MONEY FOR international family-planning programs, whose work includes contraception and basic women's health services, has long been held hostage in Congress to the more divisive matter of abortion. Off and on since the early 1980s, and again last year, antiabortion forces in Congress have blocked any U.S. contribution to the U.N. Population Fund and other international family-planning efforts, arguing that those agencies also fund abortions and that this makes the U.S. contribution an indirect form of abortion funding. That case suffered a setback last week when the House voted to authorize $20 million for the U.N. Population Fund, up from zero last year.

The result came over strenuous opposition from Rep. Chris Smith (R-N.J.), who has led successful efforts to block funding in the past. Mr. Smith this time sought to link the population group's activities to coerced abortions in China. Opponents agreed to dock the funding by the amount the U.N. group spends on programs in China -- $5 million -- while reiterating that, in the vast majority of countries, contraception and maternal health programs cause the number of abortions to drop steeply. (To highlight the point, they sent every member of Congress a low-tech "safe childbirth kit" being distributed in distressed areas such as Kosovo.)

This isn't the first time Rep. Smith has been bested in attempts to limit broad access to contraception by blurring the distinction between it and abortion. Last year, he sought to block a rider requiring insurance coverage of birth control for federally employed women, arguing that the pill and IUD could be considered abortifacients. But he failed to prevail after a floor confrontation with Rep. Nita Lowey (D-N.Y.).

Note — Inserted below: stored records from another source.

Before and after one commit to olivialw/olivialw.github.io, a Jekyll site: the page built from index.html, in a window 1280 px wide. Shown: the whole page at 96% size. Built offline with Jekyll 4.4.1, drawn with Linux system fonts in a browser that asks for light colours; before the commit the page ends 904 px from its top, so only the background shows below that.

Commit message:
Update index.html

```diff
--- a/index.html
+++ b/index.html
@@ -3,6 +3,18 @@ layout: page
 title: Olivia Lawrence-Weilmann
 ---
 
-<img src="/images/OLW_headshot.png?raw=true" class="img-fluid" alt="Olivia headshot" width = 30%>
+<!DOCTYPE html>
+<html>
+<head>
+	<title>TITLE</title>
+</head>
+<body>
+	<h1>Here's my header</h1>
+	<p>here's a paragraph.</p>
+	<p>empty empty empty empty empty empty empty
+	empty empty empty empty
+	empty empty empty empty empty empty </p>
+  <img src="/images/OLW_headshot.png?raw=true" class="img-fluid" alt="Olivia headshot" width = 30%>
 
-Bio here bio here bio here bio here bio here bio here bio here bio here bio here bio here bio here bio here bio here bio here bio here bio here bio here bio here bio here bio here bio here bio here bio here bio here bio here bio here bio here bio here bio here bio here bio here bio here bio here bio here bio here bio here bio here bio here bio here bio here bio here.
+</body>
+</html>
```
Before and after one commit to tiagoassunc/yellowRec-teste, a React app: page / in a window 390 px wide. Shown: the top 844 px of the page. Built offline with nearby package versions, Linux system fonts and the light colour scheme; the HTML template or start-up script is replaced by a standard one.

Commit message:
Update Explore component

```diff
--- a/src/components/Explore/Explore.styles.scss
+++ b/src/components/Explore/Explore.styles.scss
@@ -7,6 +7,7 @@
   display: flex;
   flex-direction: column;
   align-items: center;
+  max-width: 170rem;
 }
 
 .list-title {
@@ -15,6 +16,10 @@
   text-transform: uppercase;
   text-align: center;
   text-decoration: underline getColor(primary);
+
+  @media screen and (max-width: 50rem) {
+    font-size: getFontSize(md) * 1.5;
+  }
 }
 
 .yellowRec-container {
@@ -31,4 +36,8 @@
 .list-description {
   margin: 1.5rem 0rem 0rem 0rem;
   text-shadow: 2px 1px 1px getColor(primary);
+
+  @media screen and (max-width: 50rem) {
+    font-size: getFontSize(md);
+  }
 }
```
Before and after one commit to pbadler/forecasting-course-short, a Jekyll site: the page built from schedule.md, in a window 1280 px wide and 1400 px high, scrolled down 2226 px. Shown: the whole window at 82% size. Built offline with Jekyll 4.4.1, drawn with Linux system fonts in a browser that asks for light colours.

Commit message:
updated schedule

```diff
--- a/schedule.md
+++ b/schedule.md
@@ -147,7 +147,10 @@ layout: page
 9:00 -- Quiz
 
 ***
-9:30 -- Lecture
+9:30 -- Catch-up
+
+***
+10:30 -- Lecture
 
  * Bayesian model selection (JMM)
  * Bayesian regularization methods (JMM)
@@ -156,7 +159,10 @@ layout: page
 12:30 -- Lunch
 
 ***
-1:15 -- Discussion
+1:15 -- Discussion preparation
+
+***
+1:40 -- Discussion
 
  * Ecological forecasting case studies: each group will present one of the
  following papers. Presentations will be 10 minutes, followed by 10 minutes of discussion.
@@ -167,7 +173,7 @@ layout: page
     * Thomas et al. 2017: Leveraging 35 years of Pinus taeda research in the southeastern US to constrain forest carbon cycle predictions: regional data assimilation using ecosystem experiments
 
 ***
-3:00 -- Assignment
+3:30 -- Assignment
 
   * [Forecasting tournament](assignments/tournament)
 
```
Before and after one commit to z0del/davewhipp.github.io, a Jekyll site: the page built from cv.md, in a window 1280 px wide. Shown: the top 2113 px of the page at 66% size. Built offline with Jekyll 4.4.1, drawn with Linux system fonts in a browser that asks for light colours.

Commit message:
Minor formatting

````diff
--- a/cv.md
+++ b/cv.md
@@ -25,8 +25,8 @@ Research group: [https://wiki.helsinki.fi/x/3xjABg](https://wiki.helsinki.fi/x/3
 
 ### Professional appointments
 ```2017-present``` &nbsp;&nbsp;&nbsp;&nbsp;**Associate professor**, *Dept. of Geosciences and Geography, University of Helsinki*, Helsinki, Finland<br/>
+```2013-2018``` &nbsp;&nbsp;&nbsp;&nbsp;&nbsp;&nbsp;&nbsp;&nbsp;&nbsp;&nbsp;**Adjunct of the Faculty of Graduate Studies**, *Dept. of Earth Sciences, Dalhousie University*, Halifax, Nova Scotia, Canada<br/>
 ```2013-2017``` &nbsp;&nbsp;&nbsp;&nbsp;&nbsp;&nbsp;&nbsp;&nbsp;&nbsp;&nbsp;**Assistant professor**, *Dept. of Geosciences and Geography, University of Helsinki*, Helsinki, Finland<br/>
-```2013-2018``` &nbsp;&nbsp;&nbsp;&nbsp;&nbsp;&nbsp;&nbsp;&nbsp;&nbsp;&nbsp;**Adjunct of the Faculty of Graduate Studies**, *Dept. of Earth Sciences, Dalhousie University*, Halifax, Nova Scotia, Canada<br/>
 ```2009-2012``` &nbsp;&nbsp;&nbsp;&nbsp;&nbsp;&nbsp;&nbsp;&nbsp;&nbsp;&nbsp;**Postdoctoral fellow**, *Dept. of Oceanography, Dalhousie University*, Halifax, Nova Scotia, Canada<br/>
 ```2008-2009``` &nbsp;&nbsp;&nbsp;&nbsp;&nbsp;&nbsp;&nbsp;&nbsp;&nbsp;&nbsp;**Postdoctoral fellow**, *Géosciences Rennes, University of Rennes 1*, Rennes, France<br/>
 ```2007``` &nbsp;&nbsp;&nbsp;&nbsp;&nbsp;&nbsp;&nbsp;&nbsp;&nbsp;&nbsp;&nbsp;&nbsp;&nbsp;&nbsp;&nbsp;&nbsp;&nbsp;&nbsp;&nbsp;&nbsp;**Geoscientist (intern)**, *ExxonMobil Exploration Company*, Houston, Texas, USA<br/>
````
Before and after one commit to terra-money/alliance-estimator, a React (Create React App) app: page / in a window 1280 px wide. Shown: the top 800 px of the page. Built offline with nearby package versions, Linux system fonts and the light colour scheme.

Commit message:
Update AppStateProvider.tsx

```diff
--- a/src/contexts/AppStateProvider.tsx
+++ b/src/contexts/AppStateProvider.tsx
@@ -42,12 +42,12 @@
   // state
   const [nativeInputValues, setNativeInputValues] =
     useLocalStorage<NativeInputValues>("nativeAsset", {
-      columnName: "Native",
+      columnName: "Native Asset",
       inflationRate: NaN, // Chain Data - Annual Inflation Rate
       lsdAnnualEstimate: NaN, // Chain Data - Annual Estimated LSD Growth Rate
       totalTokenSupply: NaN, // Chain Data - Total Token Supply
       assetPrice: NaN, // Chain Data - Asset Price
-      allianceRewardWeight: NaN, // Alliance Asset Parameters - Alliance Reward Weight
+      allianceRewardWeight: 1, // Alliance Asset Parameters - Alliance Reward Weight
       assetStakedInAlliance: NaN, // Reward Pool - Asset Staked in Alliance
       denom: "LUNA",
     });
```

As happened then, some abortion opponents will likely try to get the money for the program removed when the embassy security bill to which it is attached goes to conference. That shouldn't be allowed to happen. Objecting to abortions is no basis for preventing the very measures that make women less likely to seek them.